Top of Exercise input

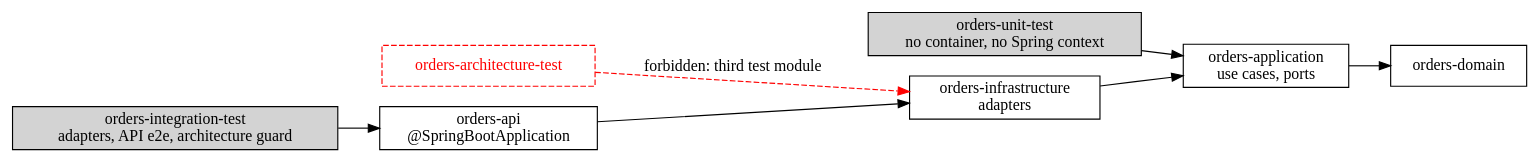
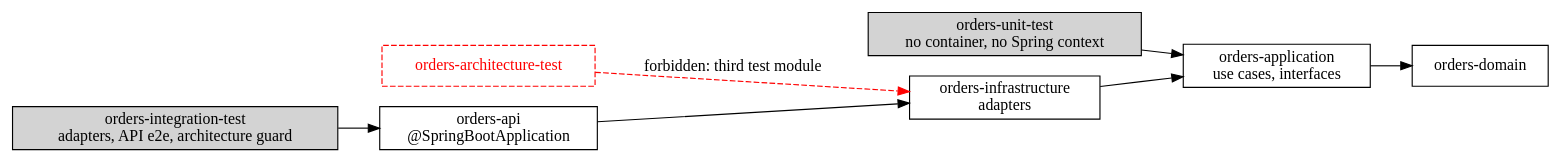
Before and after one commit to SebastienDegodez/skraft-plugin: the diagram in plugins/skraft-framework/skills/clean-architecture-testing/references/examples-java.md, drawn with Graphviz. The commit also changed 17 other files, not shown here.

First line of the commit message:
refactor(agents): use Clean Architecture vocabulary instead of ports and adapters

````diff
--- a/plugins/skraft-framework/skills/clean-architecture-testing/references/examples-java.md
+++ b/plugins/skraft-framework/skills/clean-architecture-testing/references/examples-java.md
@@ -5,18 +5,18 @@
 ```dot
 digraph maven_modules {
     rankdir=LR;
     node [shape=box];
     api [label="orders-api\n@SpringBootApplication"];
     infra [label="orders-infrastructure\nadapters"];
-    app [label="orders-application\nuse cases, ports"];
+    app [label="orders-application\nuse cases, interfaces"];
     domain [label="orders-domain"];
     unit [label="orders-unit-test\nno container, no Spring context", style=filled];
     it [label="orders-integration-test\nadapters, API e2e, architecture guard", style=filled];
     third [label="orders-architecture-test", style=dashed, fontcolor=red, color=red];
 
     api -> infra -> app -> domain;
     unit -> app;
     it -> api;
     third -> infra [style=dashed, color=red, label="forbidden: third test module"];
 }
 ```
````
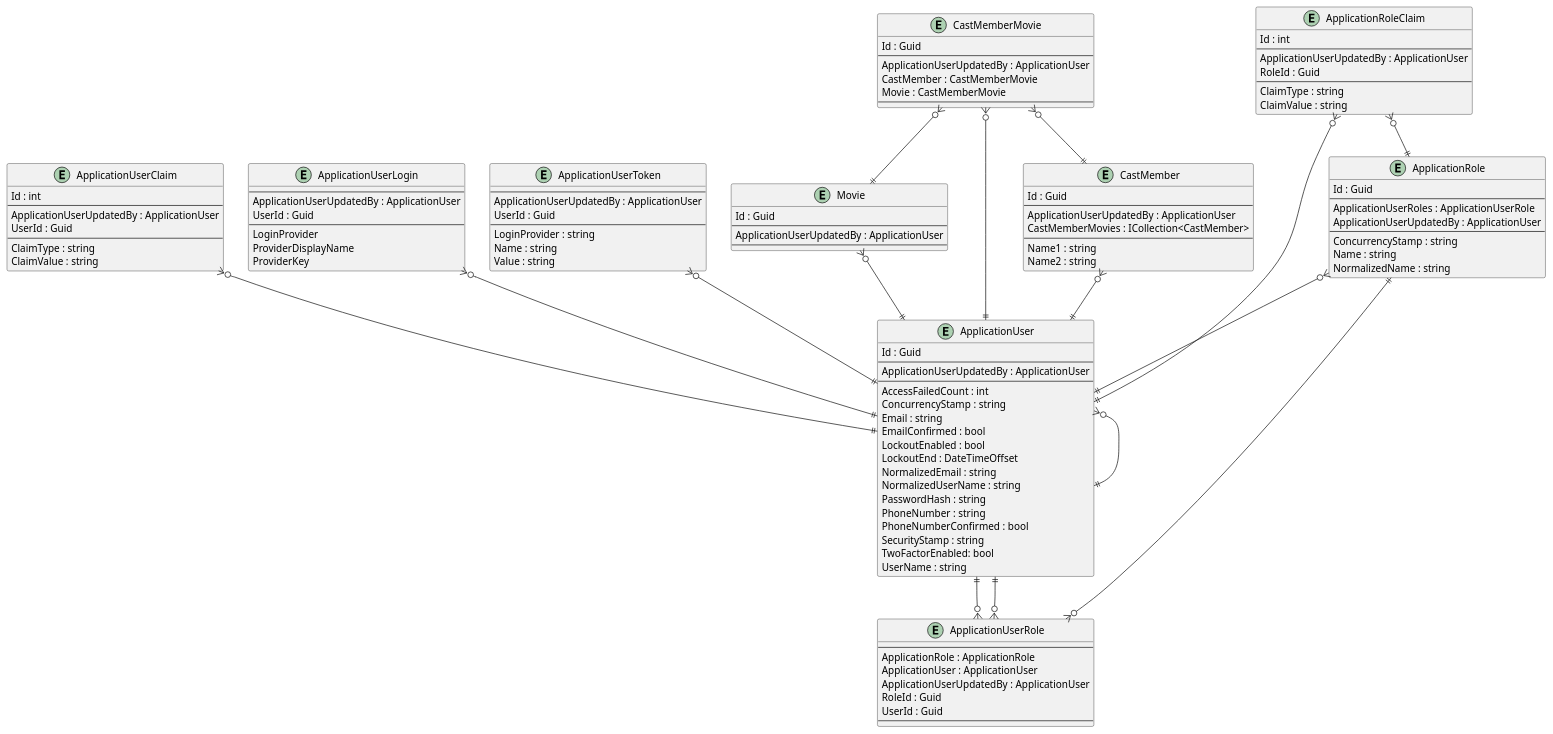
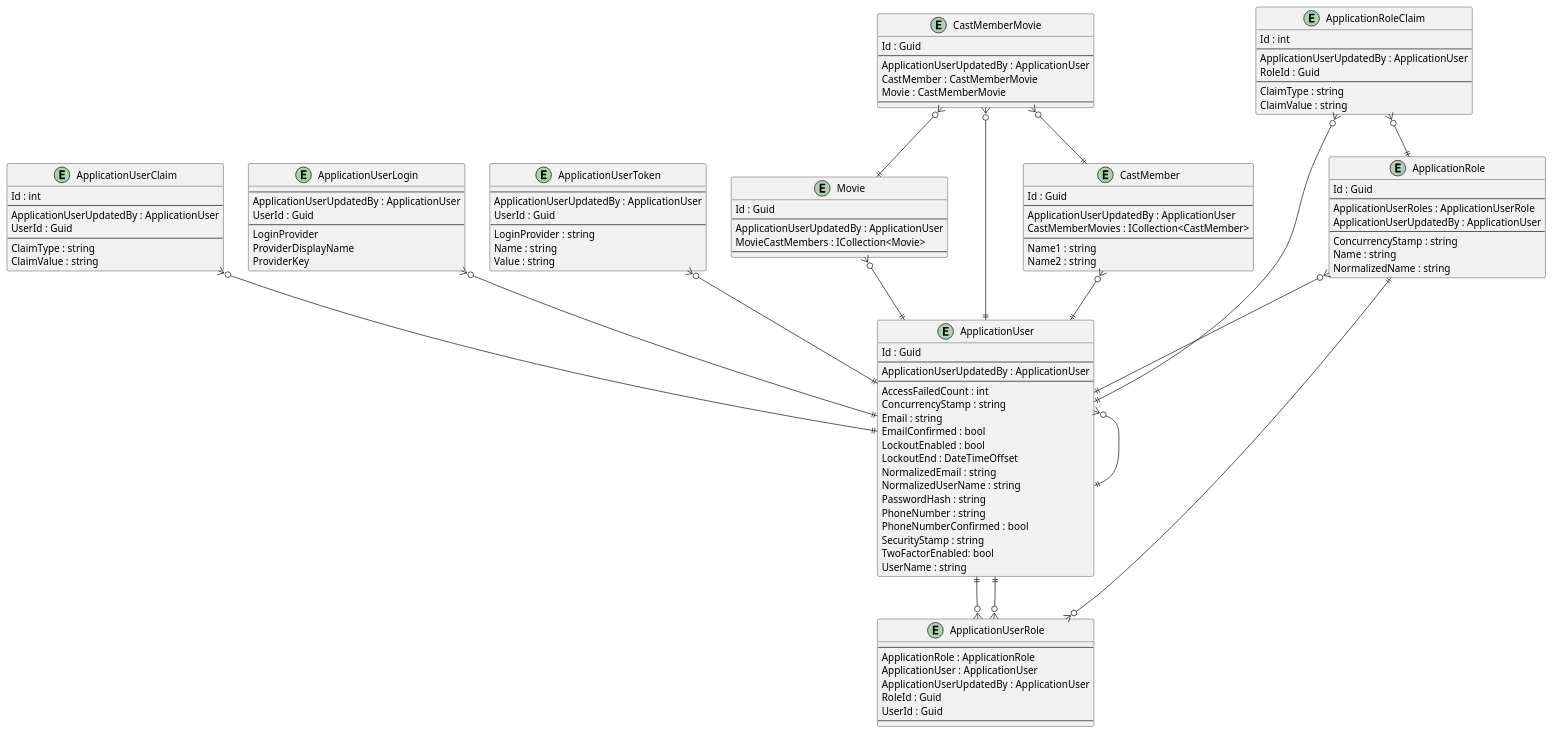
The diagram in .docs/BlazorWebAppMovies.pu (intrepion/BlazorWebAppMovies), drawn with PlantUML before and after one commit.

```diff
--- a/.docs/BlazorWebAppMovies.pu
+++ b/.docs/BlazorWebAppMovies.pu
@@ -1,139 +1,140 @@
 @startuml
 
 entity ApplicationRole {
     Id : Guid
     --
     ApplicationUserRoles : ApplicationUserRole
     ApplicationUserUpdatedBy : ApplicationUser
     --
     ConcurrencyStamp : string
     Name : string
     NormalizedName : string
 }
 
 entity ApplicationRoleClaim {
     Id : int
     --
     ApplicationUserUpdatedBy : ApplicationUser
     RoleId : Guid
     --
     ClaimType : string
     ClaimValue : string
 }
 
 entity ApplicationUser {
     Id : Guid
     --
     ApplicationUserUpdatedBy : ApplicationUser
     ' ApplicationUserKeyCodePlaceholder
     --
     AccessFailedCount : int
     ConcurrencyStamp : string
     Email : string
     EmailConfirmed : bool
     LockoutEnabled : bool
     LockoutEnd : DateTimeOffset
     NormalizedEmail : string
     NormalizedUserName : string
     PasswordHash : string
     PhoneNumber : string
     PhoneNumberConfirmed : bool
     SecurityStamp : string
     TwoFactorEnabled: bool
     UserName : string
     ' ApplicationUserPropertyCodePlaceholder
 }
 
 entity ApplicationUserClaim {
     Id : int
     --
     ApplicationUserUpdatedBy : ApplicationUser
     UserId : Guid
     --
     ClaimType : string
     ClaimValue : string
 }
 
 entity ApplicationUserLogin {
     --
     ApplicationUserUpdatedBy : ApplicationUser
     UserId : Guid
     --
     LoginProvider
     ProviderDisplayName
     ProviderKey
 }
 
 entity ApplicationUserRole {
     --
     ApplicationRole : ApplicationRole
     ApplicationUser : ApplicationUser
     ApplicationUserUpdatedBy : ApplicationUser
     RoleId : Guid
     UserId : Guid
     --
 }
 
 entity ApplicationUserToken {
     --
     ApplicationUserUpdatedBy : ApplicationUser
     UserId : Guid
     --
     LoginProvider : string
     Name : string
     Value : string
 }
 
 entity CastMember {
     Id : Guid
     --
     ApplicationUserUpdatedBy : ApplicationUser
     CastMemberMovies : ICollection<CastMember>
     ' CastMemberKeyCodePlaceholder
     --
     Name1 : string
     Name2 : string
     ' CastMemberPropertyCodePlaceholder
 }
 
 entity CastMemberMovie {
     Id : Guid
     --
     ApplicationUserUpdatedBy : ApplicationUser
     CastMember : CastMemberMovie
     Movie : CastMemberMovie
     ' CastMemberMovieKeyCodePlaceholder
     --
     ' CastMemberMoviePropertyCodePlaceholder
 }
 
 entity Movie {
     Id : Guid
     --
     ApplicationUserUpdatedBy : ApplicationUser
+    MovieCastMembers : ICollection<Movie>
     ' MovieKeyCodePlaceholder
     --
     ' MoviePropertyCodePlaceholder
 }
 
 ' EntityCodePlaceholder
 
 ApplicationRole ||--o{ ApplicationUserRole
 ApplicationRole }o--|| ApplicationUser
 ApplicationRoleClaim }o--|| ApplicationRole
 ApplicationRoleClaim }o--|| ApplicationUser
 ApplicationUser }o--|| ApplicationUser
 ApplicationUser ||--o{ ApplicationUserRole
 ApplicationUserClaim }o--|| ApplicationUser
 ApplicationUserLogin }o--|| ApplicationUser
 ApplicationUserRole }o--|| ApplicationUser
 ApplicationUserToken }o--|| ApplicationUser
 
 CastMember }o--|| ApplicationUser
 CastMemberMovie }o--|| ApplicationUser
 CastMemberMovie }o--|| CastMember
 CastMemberMovie }o--|| Movie
 Movie }o--|| ApplicationUser
 ' RelationshipCodePlaceholder
 
 @enduml
```
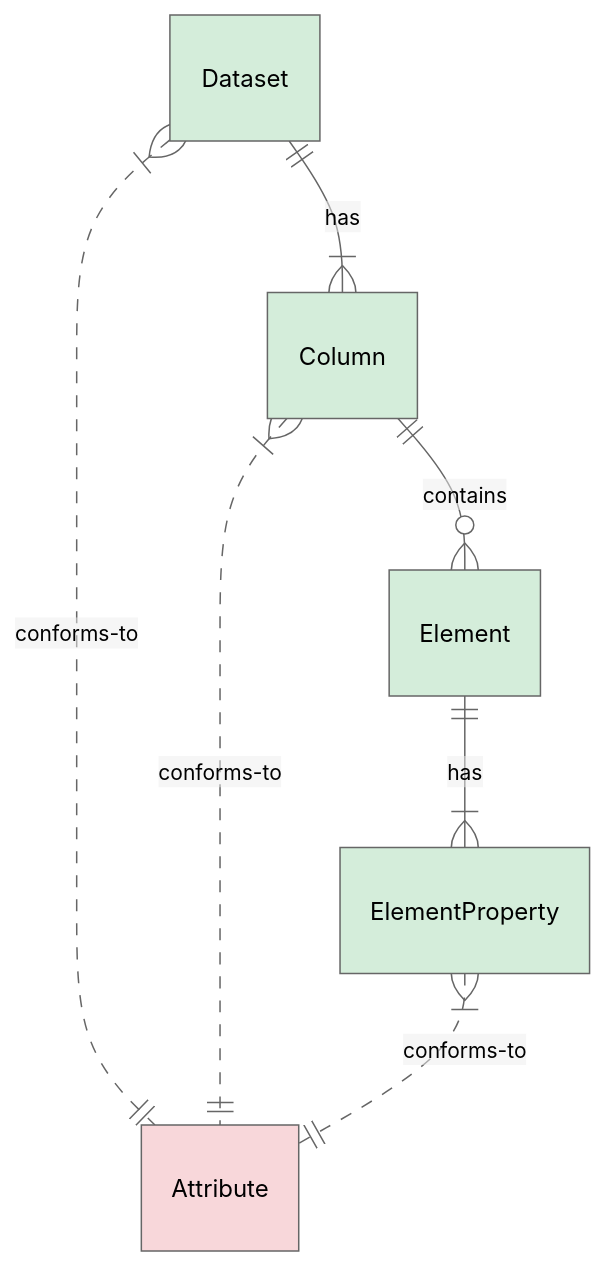
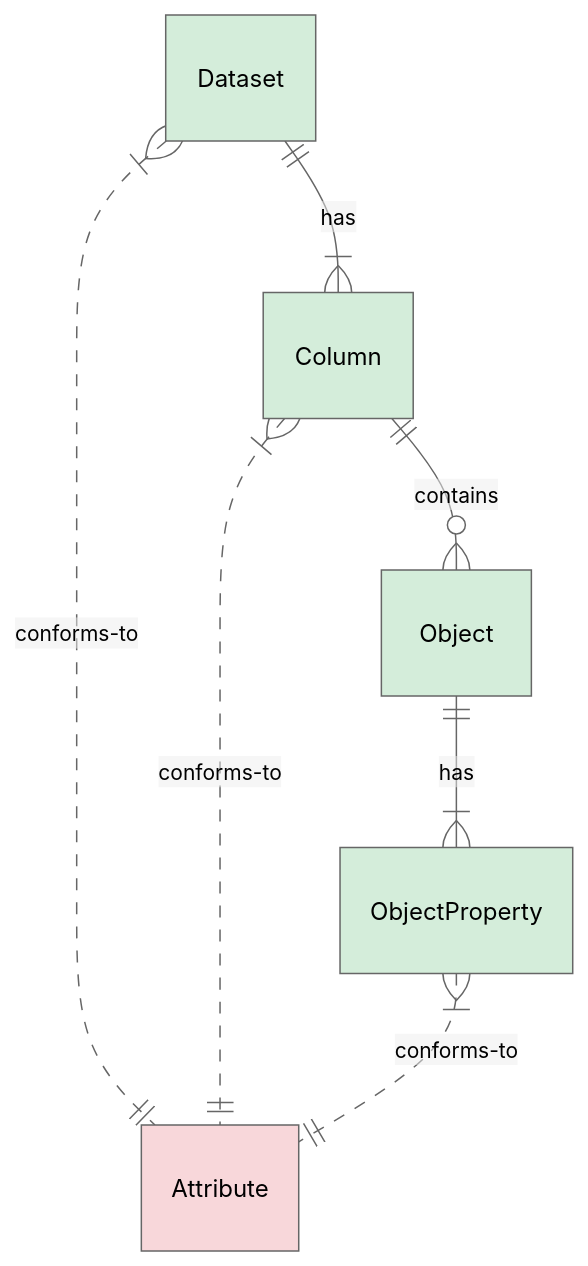
Before and after one commit to FinOps-Open-Cost-and-Usage-Spec/FOCUS_Spec: the diagram in guidelines/normative-requirements-guidelines.md, drawn with Mermaid (neutral theme). The commit also changed other lines of this file, not shown here.

Commit message:
FOCUS #1059: Diagram update

````diff
--- a/guidelines/normative-requirements-guidelines.md
+++ b/guidelines/normative-requirements-guidelines.md
@@ -13,18 +13,18 @@
 ```mermaid
 erDiagram
 Dataset ||--|{ Column : has
-Column ||--o{ Element : contains
-Element ||--|{ ElementProperty : has
+Column ||--o{ Object : contains
+Object ||--|{ ObjectProperty : has
 Dataset }|..|| Attribute : conforms-to
 Column }|..|| Attribute : conforms-to
-ElementProperty }|..|| Attribute : conforms-to
+ObjectProperty }|..|| Attribute : conforms-to
 
 %% Attribute
 style Attribute fill:#f8d7da,stroke:#666,stroke-width:1px
 
 %% Schema-level entities
 style Dataset fill:#d4edda,stroke:#666,stroke-width:1px
 style Column fill:#d4edda,stroke:#666,stroke-width:1px
-style Element fill:#d4edda,stroke:#666,stroke-width:1px
-style ElementProperty fill:#d4edda,stroke:#666,stroke-width:1px
+style Object fill:#d4edda,stroke:#666,stroke-width:1px
+style ObjectProperty fill:#d4edda,stroke:#666,stroke-width:1px
 ```
````
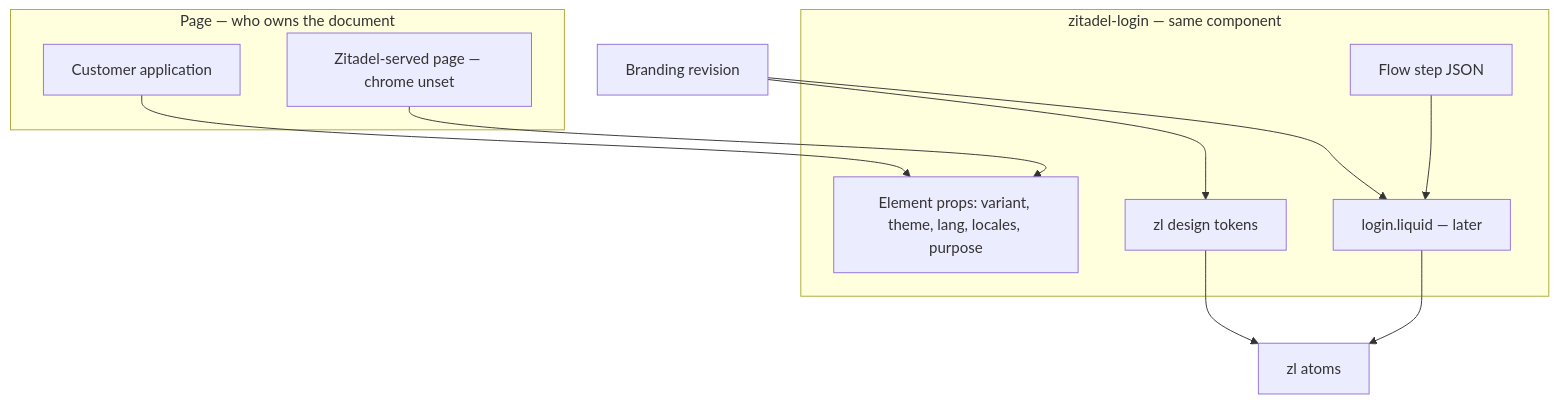
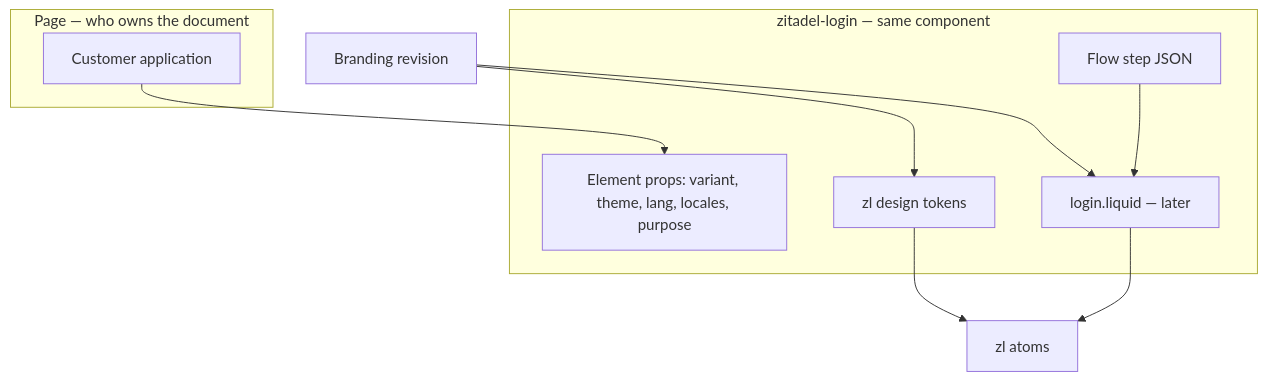
The fourth of 4 diagrams in docs/design/branding/customization-strategy.md (zitadel/nextgen), drawn with Mermaid before and after one commit. The commit also changed other lines of this file and 97 other files, not shown here.

````diff
--- a/docs/design/branding/customization-strategy.md
+++ b/docs/design/branding/customization-strategy.md
@@ -456,21 +412,19 @@
 ```mermaid
 flowchart TB
   subgraph page [Page — who owns the document]
     EmbWrap[Customer application]
-    HostWrap[Zitadel-served page — chrome unset]
   end
   subgraph widget [zitadel-login — same component]
     Props["Element props: variant, theme, lang, locales, purpose"]
     Tokens[zl design tokens]
     Liquid[login.liquid — later]
     Flow[Flow step JSON]
   end
   EmbWrap --> Props
-  HostWrap --> Props
   Branding[Branding revision]
   Branding --> Tokens
   Branding --> Liquid
   Flow --> Liquid
   Liquid --> Atoms[zl atoms]
   Tokens --> Atoms
 ```
````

Bottom of Exercise input

> What this task involves:
Please copy the data above character for character, skipping any pictures.

> Response to the exercise:
Before and after one commit to SebastienDegodez/skraft-plugin: the diagram in plugins/skraft-framework/skills/clean-architecture-testing/references/examples-java.md, drawn with Graphviz. The commit also changed 17 other files, not shown here.

First line of the commit message:
refactor(agents): use Clean Architecture vocabulary instead of ports and adapters

````diff
--- a/plugins/skraft-framework/skills/clean-architecture-testing/references/examples-java.md
+++ b/plugins/skraft-framework/skills/clean-architecture-testing/references/examples-java.md
@@ -5,18 +5,18 @@
 ```dot
 digraph maven_modules {
     rankdir=LR;
     node [shape=box];
     api [label="orders-api\n@SpringBootApplication"];
     infra [label="orders-infrastructure\nadapters"];
-    app [label="orders-application\nuse cases, ports"];
+    app [label="orders-application\nuse cases, interfaces"];
     domain [label="orders-domain"];
     unit [label="orders-unit-test\nno container, no Spring context", style=filled];
     it [label="orders-integration-test\nadapters, API e2e, architecture guard", style=filled];
     third [label="orders-architecture-test", style=dashed, fontcolor=red, color=red];
 
     api -> infra -> app -> domain;
     unit -> app;
     it -> api;
     third -> infra [style=dashed, color=red, label="forbidden: third test module"];
 }
 ```
````
The diagram in .docs/BlazorWebAppMovies.pu (intrepion/BlazorWebAppMovies), drawn with PlantUML before and after one commit.

```diff
--- a/.docs/BlazorWebAppMovies.pu
+++ b/.docs/BlazorWebAppMovies.pu
@@ -1,139 +1,140 @@
 @startuml
 
 entity ApplicationRole {
     Id : Guid
     --
     ApplicationUserRoles : ApplicationUserRole
     ApplicationUserUpdatedBy : ApplicationUser
     --
     ConcurrencyStamp : string
     Name : string
     NormalizedName : string
 }
 
 entity ApplicationRoleClaim {
     Id : int
     --
     ApplicationUserUpdatedBy : ApplicationUser
     RoleId : Guid
     --
     ClaimType : string
     ClaimValue : string
 }
 
 entity ApplicationUser {
     Id : Guid
     --
     ApplicationUserUpdatedBy : ApplicationUser
     ' ApplicationUserKeyCodePlaceholder
     --
     AccessFailedCount : int
     ConcurrencyStamp : string
     Email : string
     EmailConfirmed : bool
     LockoutEnabled : bool
     LockoutEnd : DateTimeOffset
     NormalizedEmail : string
     NormalizedUserName : string
     PasswordHash : string
     PhoneNumber : string
     PhoneNumberConfirmed : bool
     SecurityStamp : string
     TwoFactorEnabled: bool
     UserName : string
     ' ApplicationUserPropertyCodePlaceholder
 }
 
 entity ApplicationUserClaim {
     Id : int
     --
     ApplicationUserUpdatedBy : ApplicationUser
     UserId : Guid
     --
     ClaimType : string
     ClaimValue : string
 }
 
 entity ApplicationUserLogin {
     --
     ApplicationUserUpdatedBy : ApplicationUser
     UserId : Guid
     --
     LoginProvider
     ProviderDisplayName
     ProviderKey
 }
 
 entity ApplicationUserRole {
     --
     ApplicationRole : ApplicationRole
     ApplicationUser : ApplicationUser
     ApplicationUserUpdatedBy : ApplicationUser
     RoleId : Guid
     UserId : Guid
     --
 }
 
 entity ApplicationUserToken {
     --
     ApplicationUserUpdatedBy : ApplicationUser
     UserId : Guid
     --
     LoginProvider : string
     Name : string
     Value : string
 }
 
 entity CastMember {
     Id : Guid
     --
     ApplicationUserUpdatedBy : ApplicationUser
     CastMemberMovies : ICollection<CastMember>
     ' CastMemberKeyCodePlaceholder
     --
     Name1 : string
     Name2 : string
     ' CastMemberPropertyCodePlaceholder
 }
 
 entity CastMemberMovie {
     Id : Guid
     --
     ApplicationUserUpdatedBy : ApplicationUser
     CastMember : CastMemberMovie
     Movie : CastMemberMovie
     ' CastMemberMovieKeyCodePlaceholder
     --
     ' CastMemberMoviePropertyCodePlaceholder
 }
 
 entity Movie {
     Id : Guid
     --
     ApplicationUserUpdatedBy : ApplicationUser
+    MovieCastMembers : ICollection<Movie>
     ' MovieKeyCodePlaceholder
     --
     ' MoviePropertyCodePlaceholder
 }
 
 ' EntityCodePlaceholder
 
 ApplicationRole ||--o{ ApplicationUserRole
 ApplicationRole }o--|| ApplicationUser
 ApplicationRoleClaim }o--|| ApplicationRole
 ApplicationRoleClaim }o--|| ApplicationUser
 ApplicationUser }o--|| ApplicationUser
 ApplicationUser ||--o{ ApplicationUserRole
 ApplicationUserClaim }o--|| ApplicationUser
 ApplicationUserLogin }o--|| ApplicationUser
 ApplicationUserRole }o--|| ApplicationUser
 ApplicationUserToken }o--|| ApplicationUser
 
 CastMember }o--|| ApplicationUser
 CastMemberMovie }o--|| ApplicationUser
 CastMemberMovie }o--|| CastMember
 CastMemberMovie }o--|| Movie
 Movie }o--|| ApplicationUser
 ' RelationshipCodePlaceholder
 
 @enduml
```
Before and after one commit to FinOps-Open-Cost-and-Usage-Spec/FOCUS_Spec: the diagram in guidelines/normative-requirements-guidelines.md, drawn with Mermaid (neutral theme). The commit also changed other lines of this file, not shown here.

Commit message:
FOCUS #1059: Diagram update

````diff
--- a/guidelines/normative-requirements-guidelines.md
+++ b/guidelines/normative-requirements-guidelines.md
@@ -13,18 +13,18 @@
 ```mermaid
 erDiagram
 Dataset ||--|{ Column : has
-Column ||--o{ Element : contains
-Element ||--|{ ElementProperty : has
+Column ||--o{ Object : contains
+Object ||--|{ ObjectProperty : has
 Dataset }|..|| Attribute : conforms-to
 Column }|..|| Attribute : conforms-to
-ElementProperty }|..|| Attribute : conforms-to
+ObjectProperty }|..|| Attribute : conforms-to
 
 %% Attribute
 style Attribute fill:#f8d7da,stroke:#666,stroke-width:1px
 
 %% Schema-level entities
 style Dataset fill:#d4edda,stroke:#666,stroke-width:1px
 style Column fill:#d4edda,stroke:#666,stroke-width:1px
-style Element fill:#d4edda,stroke:#666,stroke-width:1px
-style ElementProperty fill:#d4edda,stroke:#666,stroke-width:1px
+style Object fill:#d4edda,stroke:#666,stroke-width:1px
+style ObjectProperty fill:#d4edda,stroke:#666,stroke-width:1px
 ```
````
The fourth of 4 diagrams in docs/design/branding/customization-strategy.md (zitadel/nextgen), drawn with Mermaid before and after one commit. The commit also changed other lines of this file and 97 other files, not shown here.

````diff
--- a/docs/design/branding/customization-strategy.md
+++ b/docs/design/branding/customization-strategy.md
@@ -456,21 +412,19 @@
 ```mermaid
 flowchart TB
   subgraph page [Page — who owns the document]
     EmbWrap[Customer application]
-    HostWrap[Zitadel-served page — chrome unset]
   end
   subgraph widget [zitadel-login — same component]
     Props["Element props: variant, theme, lang, locales, purpose"]
     Tokens[zl design tokens]
     Liquid[login.liquid — later]
     Flow[Flow step JSON]
   end
   EmbWrap --> Props
-  HostWrap --> Props
   Branding[Branding revision]
   Branding --> Tokens
   Branding --> Liquid
   Flow --> Liquid
   Liquid --> Atoms[zl atoms]
   Tokens --> Atoms
 ```
````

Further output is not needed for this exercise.